Romania, Serbia, 72 min
In 1947 Josip Broz Tito, president of Yugoslavia, visited Romania for the first time. To cement the newborn socialist friendship, Romanian officials gave Tito a present: a painting from a local artist whose name was Ion Andreescu. Many years later, the painting winds up, entangled in a chilling spy story and reveals a dark secret that would rattle the foundations of both Yugoslavia and Romania.
In 1947 Josip Broz Tito, president of Yugoslavia, visited Romania for the very first time. Stalin had always feared that the Marshall’s reputation could overshadow his own, so he tiptoed very carefully around him. But the icy relationships within the Soviet brotherhood seemed to be thawing when Tito was welcomed in Bucharest. To cement the newborn socialist friendship, Romanian officials gave Tito a present: a painting from a great local artist whose name was Ion Andeescu. Obviously the painting had to match the austere taste of the freedom fighter who chased the Nazis from Yugoslavia, so the choice fell on a work that would maybe remind him of his heydays as a partisan. Thus the painting “The Leafless Forest” was chosen.
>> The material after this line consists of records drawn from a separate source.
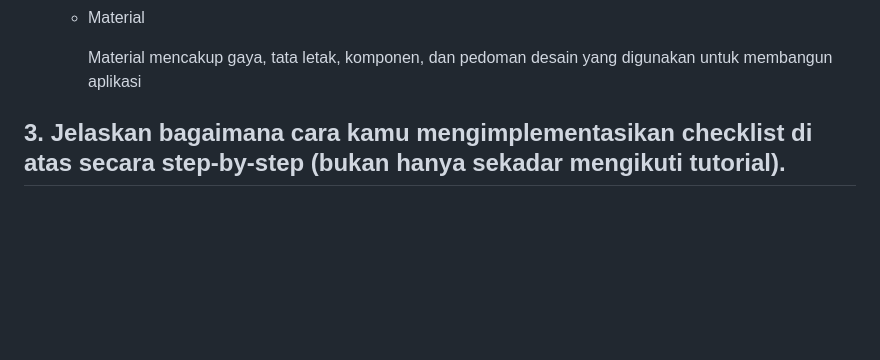
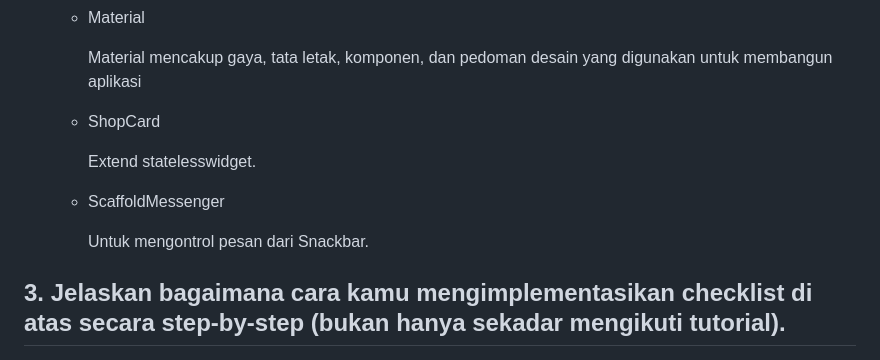
Before and after one commit to AtharAdista/game-sthar-mobile, a Markdown page: README.md, the part around the change. Drawn GitHub-style; folded sections open; blank space fills up the shorter version.

Commit message:
finish 07

```diff
--- a/README.md
+++ b/README.md
@@ -99,6 +99,15 @@ Contoh : chatbox, textfield
     - Material
 
        Material mencakup gaya, tata letak, komponen, dan pedoman desain yang digunakan untuk membangun aplikasi
+
+    - ShopCard
+
+        Extend statelesswidget.
+
+    - ScaffoldMessenger
+
+       Untuk mengontrol pesan dari Snackbar.
+
 
 ## 3. Jelaskan bagaimana cara kamu mengimplementasikan checklist di atas secara step-by-step (bukan hanya sekadar mengikuti tutorial).
 
```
In the 1960s, a young art critic, Radu Bogdan, decided to write a monograph befitting the great painter that would also include a reproduction of the “The Leafless Forest”. An exceptionally well-crafted spy story that could have been written by Le Carré if he had had the chance to meet Mikhail Bulgakov somewhere on streets of the former USSR.
Giona A. Nazzaro